In Mexico City, meanwhile, a quite astonishing game between the two European survivors was unfolding. This saw Italy lead for more than 80 minutes through an excellent solo goal by Roberto Boninsegna, only to concede a last-minute equaliser to the veteran West German defender, Karl-Heinz Schnellinger, who was on hand to finish yet another Grabowski cross. 

There followed one of the most remarkable periods of extra time ever witnessed. First the Germans took the lead for the first time in the 94th minute of the game, only to concede twice before the first 15 minutes of additional time was up. 

They equalised again, through the stocky Müller’s 10th and final goal of the tournament, only at once to ship a heart-breaking - and decisive - fourth goal to Rivera’s carefully-struck half-volley.

The final, four days later, was yet another game of two halves, the first, evenly contested, the second a largely untrammelled display of Brazilian brilliance as the Italians, perhaps jaded by their semi-final efforts, at last wilted in the thin air.

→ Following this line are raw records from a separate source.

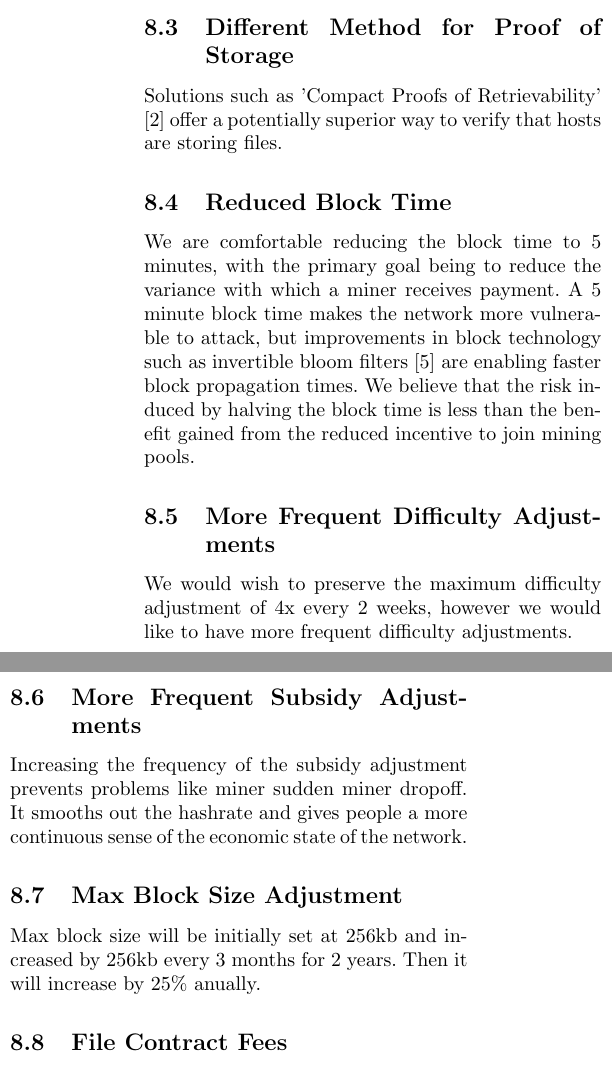
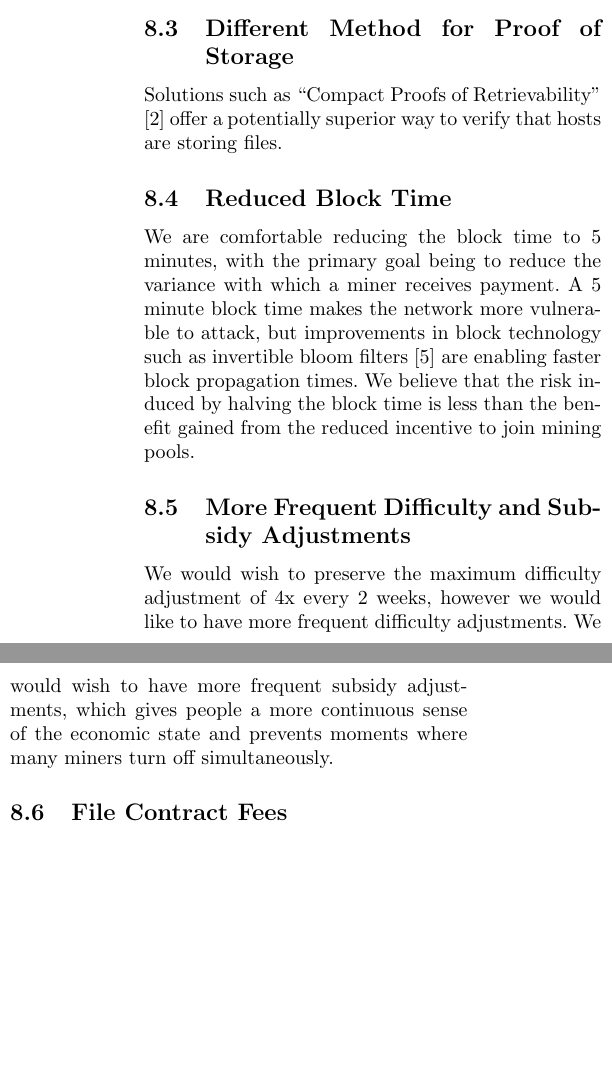
Before and after one commit to NebulousLabs/Sia, a LaTeX document (whitepaper.tex): two parts of the columns of page 5 of 7 before the commit and two parts of the columns of page 5 of 6 after it, joined at a grey line, cut so that both start at the same text, the shorter picture padded with empty space. Compiled offline with pdfLaTeX.

Commit message:
make luke happy:

```diff
--- a/whitepaper.tex
+++ b/whitepaper.tex
@@ -242,23 +242,20 @@ It might be worth figuring out provisions that enable files to be edited or take
 These terms would likely require consent from both the uploader and downloader.
 
 \subsection{Different Method for Proof of Storage}
-Solutions such as 'Compact Proofs of Retrievability' \cite{cpr} offer a potentially superior way to verify that hosts are storing files.
+Solutions such as ``Compact Proofs of Retrievability'' \cite{cpr} offer a potentially superior way to verify that hosts are storing files.
 
 \subsection{Reduced Block Time}
 We are comfortable reducing the block time to 5 minutes, with the primary goal being to reduce the variance with which a miner receives payment.
 A 5 minute block time makes the network more vulnerable to attack, but improvements in block technology such as invertible bloom filters \cite{ibf} are enabling faster block propagation times.
 We believe that the risk induced by halving the block time is less than the benefit gained from the reduced incentive to join mining pools.
 
-\subsection{More Frequent Difficulty Adjustments}
+\subsection{More Frequent Difficulty and Subsidy Adjustments}
 We would wish to preserve the maximum difficulty adjustment of 4x every 2 weeks, however we would like to have more frequent difficulty adjustments.
+We would wish to have more frequent subsidy adjustments, which gives people a more continuous sense of the economic state and prevents moments where many miners turn off simultaneously.
 
-\subsection{More Frequent Subsidy Adjustments}
-Increasing the frequency of the subsidy adjustment prevents problems like miner sudden miner dropoff.
-It smooths out the hashrate and gives people a more continuous sense of the economic state of the network.
-
-\subsection{Max Block Size Adjustment}
-Max block size will be initially set at 256kb and increased by 256kb every 3 months for 2 years.
-Then it will increase by 25\% anually.
+%\subsection{Max Block Size Adjustment}
+%Max block size will be initially set at 256kb and increased by 256kb every 3 months for 2 years.
+%Then it will increase by 25\% anually.
 
 %\subsection{Long Range Miner Fees}
 %Miner fees would go into a pool that pays out some portion of itself every block, like 0.1\%.
```
Also changed, not shown: whitepaper.tex (4 more changed lines).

That endlessly-replayed Carlos Alberto goal, laced into the bottom corner with the finality of any knock-out punch, was the logical culmination of the dominance his team had established. It is worth recording that Brazil used no substitutes in either the semi-final or the final.

The victory meant that Brazil - champions in 1958 and 1962 - were able to keep the 14-inch high gold Jules Rimet Trophy, the most elegant sports cup ever manufactured, in perpetuity. Sadly, it was subsequently stolen. 

The Dutch and Argentinian teams of later in the decade brought similar athleticism and élan to their football. But nobody played the beautiful game with more lithe, creative beauty than those 1970 Brazilians.